* ACTION ITEM *
Search the records for the word "import". Copy every line where it appears.

:: EXTRACTED INFORMATION ::

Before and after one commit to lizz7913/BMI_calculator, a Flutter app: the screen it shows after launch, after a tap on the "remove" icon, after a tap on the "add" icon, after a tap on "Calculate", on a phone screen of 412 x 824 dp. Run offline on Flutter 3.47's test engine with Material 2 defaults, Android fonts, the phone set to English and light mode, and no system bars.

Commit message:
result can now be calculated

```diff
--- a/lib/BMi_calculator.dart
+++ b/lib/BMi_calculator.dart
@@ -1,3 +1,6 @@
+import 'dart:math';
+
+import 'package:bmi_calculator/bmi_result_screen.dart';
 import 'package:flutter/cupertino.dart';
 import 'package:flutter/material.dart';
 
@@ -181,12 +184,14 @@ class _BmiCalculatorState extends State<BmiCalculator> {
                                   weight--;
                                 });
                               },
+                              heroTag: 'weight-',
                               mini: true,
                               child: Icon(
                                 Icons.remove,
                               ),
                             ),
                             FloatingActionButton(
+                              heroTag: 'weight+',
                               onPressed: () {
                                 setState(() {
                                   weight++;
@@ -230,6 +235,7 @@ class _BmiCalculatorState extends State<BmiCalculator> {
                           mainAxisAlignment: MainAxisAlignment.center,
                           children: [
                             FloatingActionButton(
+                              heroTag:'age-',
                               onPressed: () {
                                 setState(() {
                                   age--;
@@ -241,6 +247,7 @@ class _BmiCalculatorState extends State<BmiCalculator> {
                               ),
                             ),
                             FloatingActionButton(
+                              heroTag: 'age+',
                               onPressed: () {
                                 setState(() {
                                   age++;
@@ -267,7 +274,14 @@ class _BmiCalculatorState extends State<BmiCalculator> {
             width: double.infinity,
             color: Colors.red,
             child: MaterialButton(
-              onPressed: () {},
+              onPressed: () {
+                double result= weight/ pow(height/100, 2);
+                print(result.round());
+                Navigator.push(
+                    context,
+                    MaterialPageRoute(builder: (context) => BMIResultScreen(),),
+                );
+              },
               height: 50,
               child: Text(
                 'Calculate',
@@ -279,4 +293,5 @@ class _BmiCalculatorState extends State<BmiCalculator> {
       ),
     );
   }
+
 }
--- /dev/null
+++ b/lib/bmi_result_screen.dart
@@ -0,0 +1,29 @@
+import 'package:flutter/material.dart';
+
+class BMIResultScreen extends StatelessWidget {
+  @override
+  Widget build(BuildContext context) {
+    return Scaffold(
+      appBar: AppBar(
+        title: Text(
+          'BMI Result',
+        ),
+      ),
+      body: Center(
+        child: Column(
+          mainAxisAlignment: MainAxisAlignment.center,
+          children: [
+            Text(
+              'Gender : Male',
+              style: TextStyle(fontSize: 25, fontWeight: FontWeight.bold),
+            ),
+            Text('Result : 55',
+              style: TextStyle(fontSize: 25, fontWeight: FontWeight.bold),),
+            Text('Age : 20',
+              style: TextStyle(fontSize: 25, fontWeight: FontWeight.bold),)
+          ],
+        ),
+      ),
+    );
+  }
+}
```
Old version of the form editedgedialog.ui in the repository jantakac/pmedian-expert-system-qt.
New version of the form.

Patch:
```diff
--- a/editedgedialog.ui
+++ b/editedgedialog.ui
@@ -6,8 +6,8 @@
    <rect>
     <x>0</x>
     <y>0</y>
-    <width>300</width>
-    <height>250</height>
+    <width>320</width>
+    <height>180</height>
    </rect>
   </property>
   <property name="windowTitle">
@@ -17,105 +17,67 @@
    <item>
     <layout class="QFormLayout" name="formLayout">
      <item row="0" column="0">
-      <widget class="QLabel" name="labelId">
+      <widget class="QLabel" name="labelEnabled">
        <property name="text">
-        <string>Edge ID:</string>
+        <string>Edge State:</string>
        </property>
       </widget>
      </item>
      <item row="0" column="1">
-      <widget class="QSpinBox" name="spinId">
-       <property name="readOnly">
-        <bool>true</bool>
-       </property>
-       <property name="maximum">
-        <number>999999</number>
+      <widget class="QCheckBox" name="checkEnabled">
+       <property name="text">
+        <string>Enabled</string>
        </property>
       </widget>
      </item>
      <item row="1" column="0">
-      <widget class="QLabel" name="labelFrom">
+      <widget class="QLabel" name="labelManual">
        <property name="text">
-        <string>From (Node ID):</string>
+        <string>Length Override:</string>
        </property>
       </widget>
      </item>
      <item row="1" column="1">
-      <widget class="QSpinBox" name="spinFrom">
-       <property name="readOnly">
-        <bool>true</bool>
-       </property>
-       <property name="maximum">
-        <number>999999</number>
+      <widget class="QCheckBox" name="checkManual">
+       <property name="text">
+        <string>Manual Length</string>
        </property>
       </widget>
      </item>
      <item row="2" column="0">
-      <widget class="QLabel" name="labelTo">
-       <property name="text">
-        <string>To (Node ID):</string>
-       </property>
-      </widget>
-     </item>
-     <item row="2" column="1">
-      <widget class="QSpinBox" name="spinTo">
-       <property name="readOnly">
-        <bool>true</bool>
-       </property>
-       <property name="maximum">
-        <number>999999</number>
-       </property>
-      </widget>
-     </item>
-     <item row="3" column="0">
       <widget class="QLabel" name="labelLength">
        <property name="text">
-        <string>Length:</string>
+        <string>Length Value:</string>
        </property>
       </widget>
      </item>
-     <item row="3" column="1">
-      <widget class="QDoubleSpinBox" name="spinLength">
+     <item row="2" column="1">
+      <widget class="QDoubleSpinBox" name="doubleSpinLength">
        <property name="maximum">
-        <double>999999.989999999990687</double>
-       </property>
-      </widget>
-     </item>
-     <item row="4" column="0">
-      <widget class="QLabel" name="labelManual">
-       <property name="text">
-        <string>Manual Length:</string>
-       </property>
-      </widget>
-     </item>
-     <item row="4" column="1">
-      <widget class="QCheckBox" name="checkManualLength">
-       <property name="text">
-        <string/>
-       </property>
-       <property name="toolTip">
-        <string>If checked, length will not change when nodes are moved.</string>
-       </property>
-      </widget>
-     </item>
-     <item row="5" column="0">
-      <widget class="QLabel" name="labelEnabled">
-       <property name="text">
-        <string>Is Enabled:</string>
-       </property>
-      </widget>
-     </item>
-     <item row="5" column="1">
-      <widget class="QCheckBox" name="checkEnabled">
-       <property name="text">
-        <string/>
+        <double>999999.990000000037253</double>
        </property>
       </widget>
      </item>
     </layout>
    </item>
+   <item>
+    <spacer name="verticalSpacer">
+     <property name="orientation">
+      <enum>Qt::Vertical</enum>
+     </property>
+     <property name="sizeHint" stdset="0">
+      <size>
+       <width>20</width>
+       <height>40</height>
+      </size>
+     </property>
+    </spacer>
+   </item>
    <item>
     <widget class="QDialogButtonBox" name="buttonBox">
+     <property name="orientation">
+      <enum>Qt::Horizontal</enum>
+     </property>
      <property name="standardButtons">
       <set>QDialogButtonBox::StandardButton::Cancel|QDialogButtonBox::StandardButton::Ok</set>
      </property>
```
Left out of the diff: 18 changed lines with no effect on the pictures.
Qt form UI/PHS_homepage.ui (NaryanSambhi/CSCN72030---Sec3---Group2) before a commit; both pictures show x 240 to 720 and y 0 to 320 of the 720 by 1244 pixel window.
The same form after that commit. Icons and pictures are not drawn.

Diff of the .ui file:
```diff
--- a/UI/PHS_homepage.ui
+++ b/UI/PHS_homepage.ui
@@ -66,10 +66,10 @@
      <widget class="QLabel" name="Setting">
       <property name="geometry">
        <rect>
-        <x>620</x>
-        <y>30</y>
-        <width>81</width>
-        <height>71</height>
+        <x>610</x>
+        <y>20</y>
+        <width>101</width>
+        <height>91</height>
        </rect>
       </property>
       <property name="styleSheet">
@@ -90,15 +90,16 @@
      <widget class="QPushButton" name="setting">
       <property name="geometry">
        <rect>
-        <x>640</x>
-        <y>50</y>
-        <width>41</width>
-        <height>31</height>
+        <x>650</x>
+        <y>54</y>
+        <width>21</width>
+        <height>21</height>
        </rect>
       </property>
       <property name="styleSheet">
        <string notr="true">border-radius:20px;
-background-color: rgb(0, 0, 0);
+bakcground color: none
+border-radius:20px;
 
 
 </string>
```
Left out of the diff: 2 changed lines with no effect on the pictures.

:::

* SOLUTION *
+import 'dart:math';
+import 'package:bmi_calculator/bmi_result_screen.dart';
 import 'package:flutter/cupertino.dart';
 import 'package:flutter/material.dart';
+import 'package:flutter/material.dart';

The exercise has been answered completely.